Silent Shadows has much the same effect on its reader. From the opening scene, in which Aníbal Coloma is ripped from sleep to flee headlong through the pitch black night with the sounds of chase and struggle hard at his heels, to the conclusion, in which decades-old decisions catch up with Aníbal in a final moment of clarity, the author, Luis Sanz Irles, uses the power of language and the weight of history to capture and enclose his readers right along with his characters. Even in those passages where the action is at a less than frantic pitch, the feeling cannot be shaken that the walls of some invisible room are slowly, imperceptibly, and yet unyieldingly closing in, not unlike those of the cell from Poe’s “The Pit and Pendulum.”
Picking up Aníbal’s story in 1975, as Franco’s regime comes to an end in Spain, Silent Shadows carries the reader around Europe and back and forth through the years, examining what it means to act on zealous beliefs and the effects of those actions, whether immediate or long-delayed. And while the silent shadows of the title are most literally humans, the worst shadows are those in the mind: “Memories, memories… Memory, so insidious, had taken control of his every faculty, expanding to fill his small room, nearly displacing the air itself.”
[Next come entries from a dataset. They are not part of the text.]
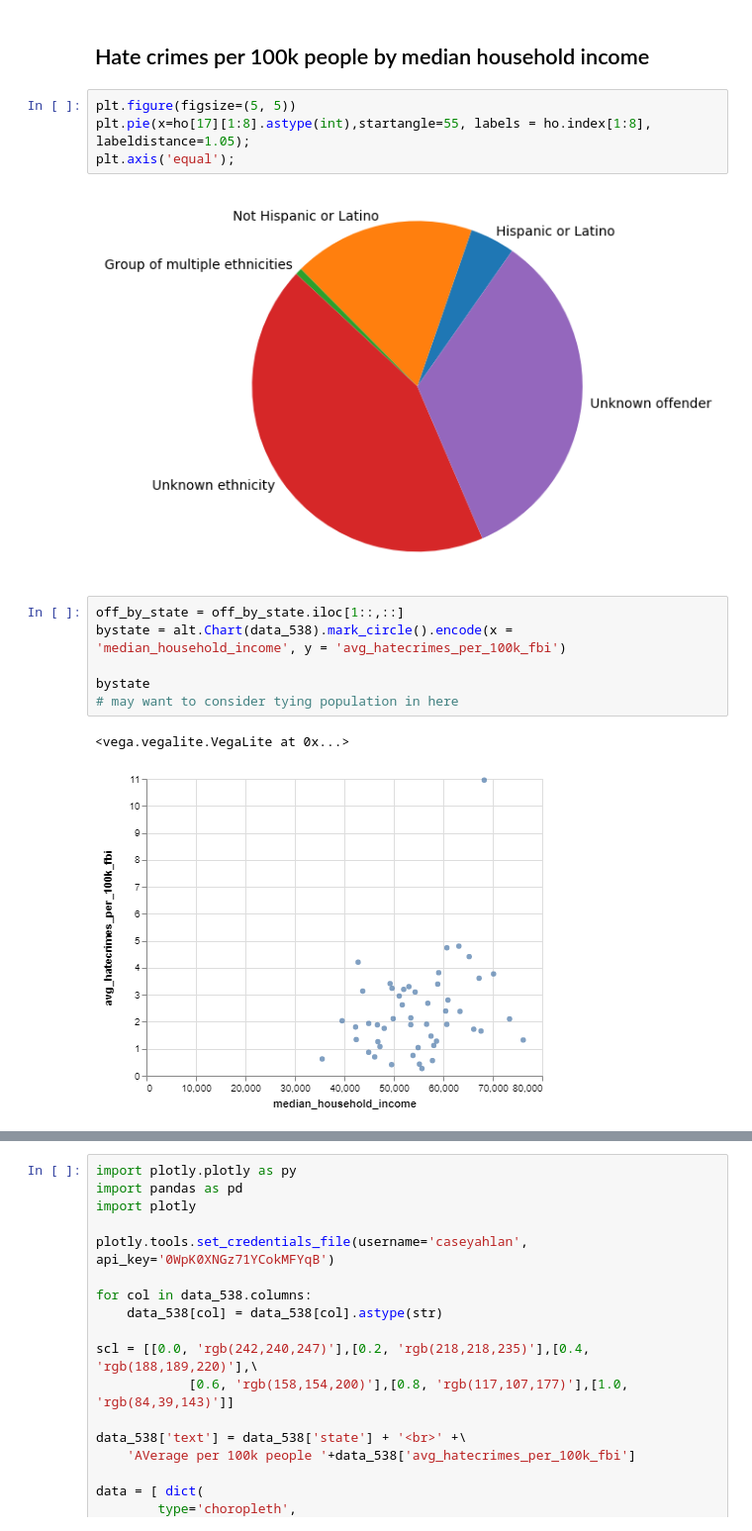
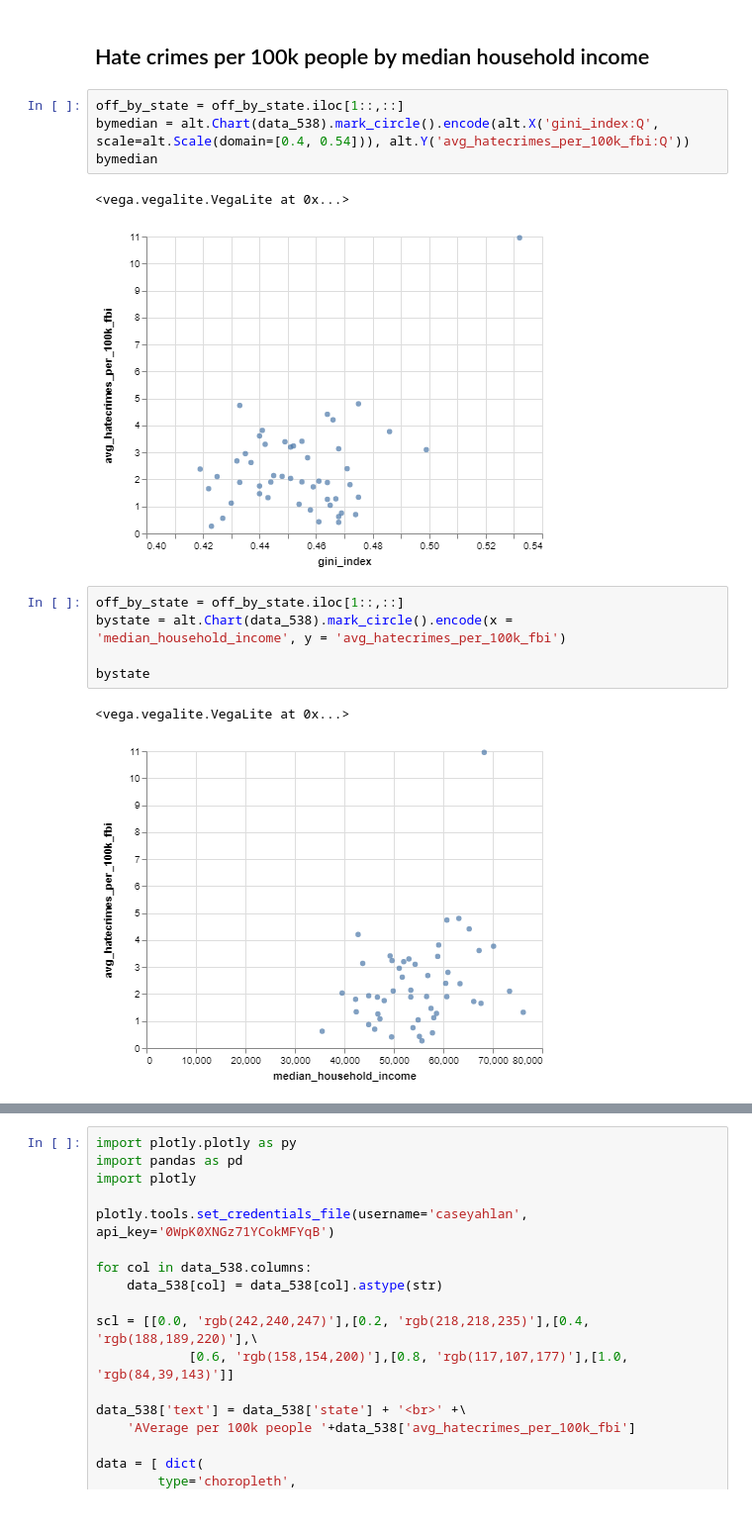
Before and after one commit to caseyahlan/hatecrimes-finalproject, a Jupyter notebook: analysis.ipynb, the cells around one changed output, grey strips where cells are left out. Shown: that part at 99% size. Drawn from its saved outputs; the diff is of its cells as text.

Commit message:
data

```diff
--- a/analysis.ipynb
+++ b/analysis.ipynb
@@ -131,17 +153,17 @@ plt.axis('equal');
 # %% [markdown]
 ## Hate crimes per 100k people by median household income
-# %%
-plt.figure(figsize=(5, 5))
-plt.pie(x=ho[17][1:8].astype(int),startangle=55, labels = ho.index[1:8], labeldistance=1.05);
-plt.axis('equal');
-# %% [output]
-[figure, removed]
+# %%
+off_by_state = off_by_state.iloc[1::,::]
+bymedian = alt.Chart(data_538).mark_circle().encode(alt.X('gini_index:Q', scale=alt.Scale(domain=[0.4, 0.54])), alt.Y('avg_hatecrimes_per_100k_fbi:Q'))
+bymedian
+# %% [output]
+<vega.vegalite.VegaLite at 0x...>
+[figure, added]
 # %%
 off_by_state = off_by_state.iloc[1::,::]
 bystate = alt.Chart(data_538).mark_circle().encode(x = 'median_household_income', y = 'avg_hatecrimes_per_100k_fbi')
 
 bystate
-# may want to consider tying population in here
 # %% [output]
 <vega.vegalite.VegaLite at 0x...>
 [figure]
```
Also changed, not shown: parts of 6 cells of this notebook, 9 other files.
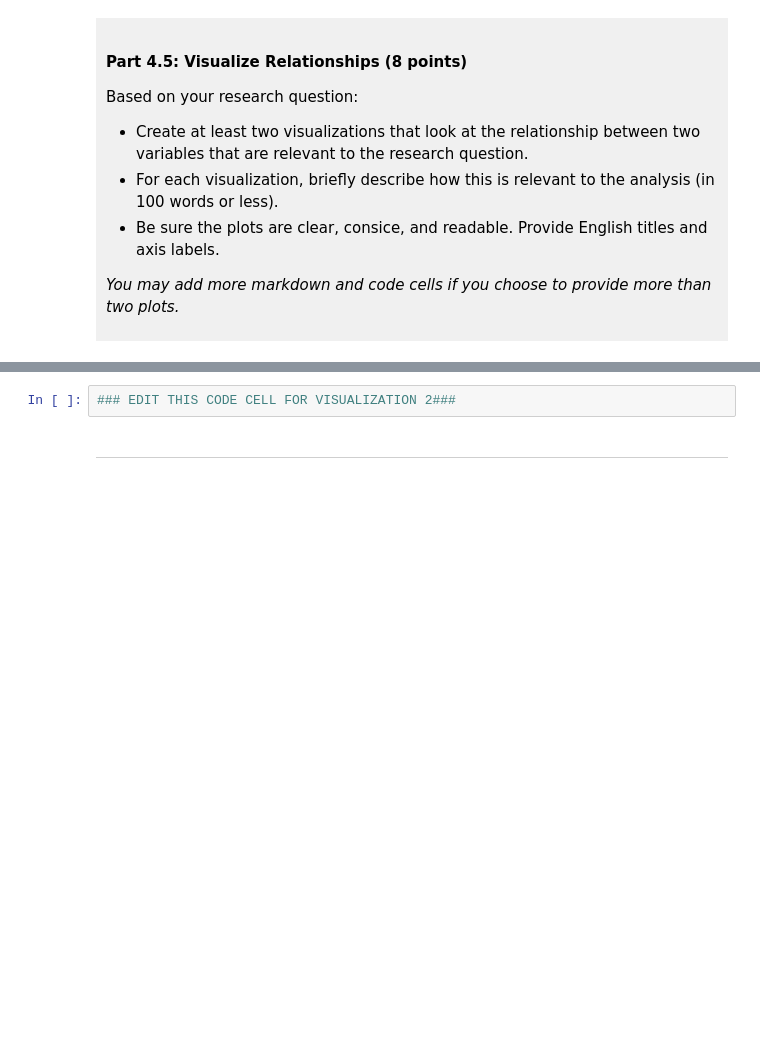
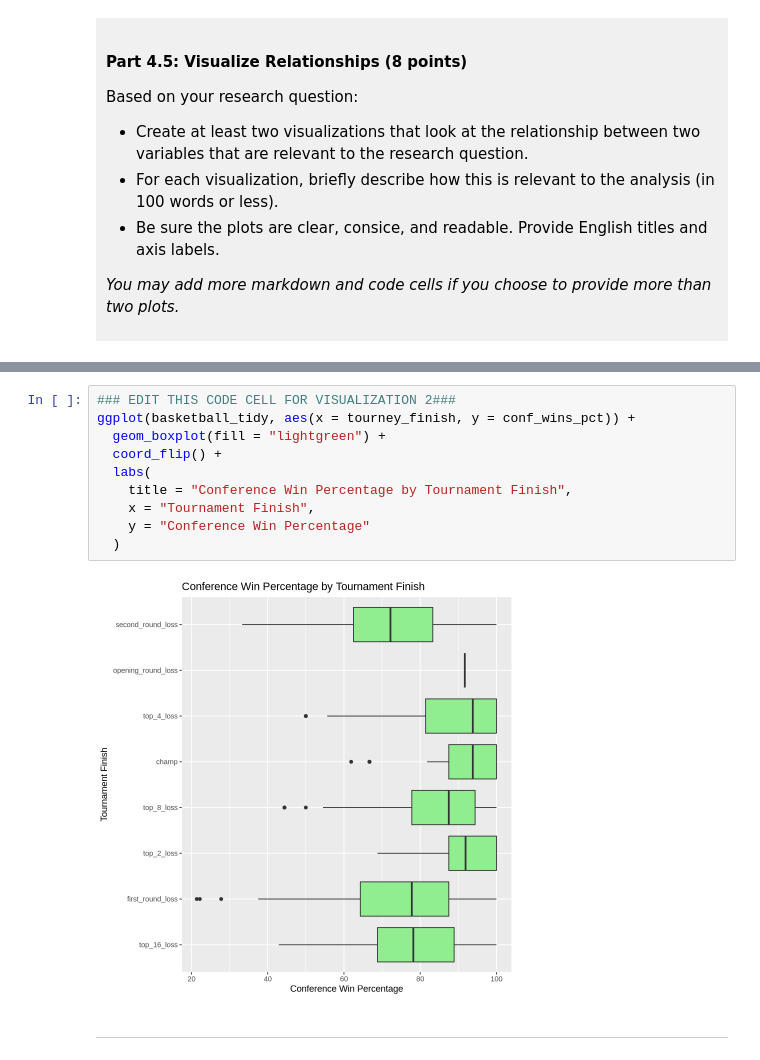
Before and after one commit to James-Ygh/dsci-100-project-Guohui-Yue, a Jupyter notebook: dsci-100-project-notebook.ipynb, the cells around one changed output, grey strips where cells are left out. Drawn from its saved outputs; the diff is of its cells as text; blank space fills up the shorter version.

```diff
--- a/dsci-100-project-notebook.ipynb
+++ b/dsci-100-project-notebook.ipynb
@@ -355,5 +448,15 @@ Visualization 2: %%% EDIT THIS MARKDOWN CELL%%%
 # %%
 ### EDIT THIS CODE CELL FOR VISUALIZATION 2###
+ggplot(basketball_tidy, aes(x = tourney_finish, y = conf_wins_pct)) +
+  geom_boxplot(fill = "lightgreen") +
+  coord_flip() +
+  labs(
+    title = "Conference Win Percentage by Tournament Finish",
+    x = "Tournament Finish",
+    y = "Conference Win Percentage"
+  )
+# %% [output]
+[figure, added]
 # %% [markdown]
 ------
 # %% [markdown]
```
Also changed, not shown: parts of 11 cells of this notebook.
Originally published in Spanish as Una callada sombra in 2012, Silent Shadows appears in English now thanks to Lisa Carter’s masterful translation. While no novel is easy to translate, the specific role Sanz Irles intended for language to play in the story meant this was an especially difficult one to make sense of in English. More on the translation process can be found in these two articles by the author and translator, respectively. Regardless of a reader’s interest in the fact or act of translation, Silent Shadows is thrilling trip through time, space, and language that won’t soon be forgotten.
By Ben Beach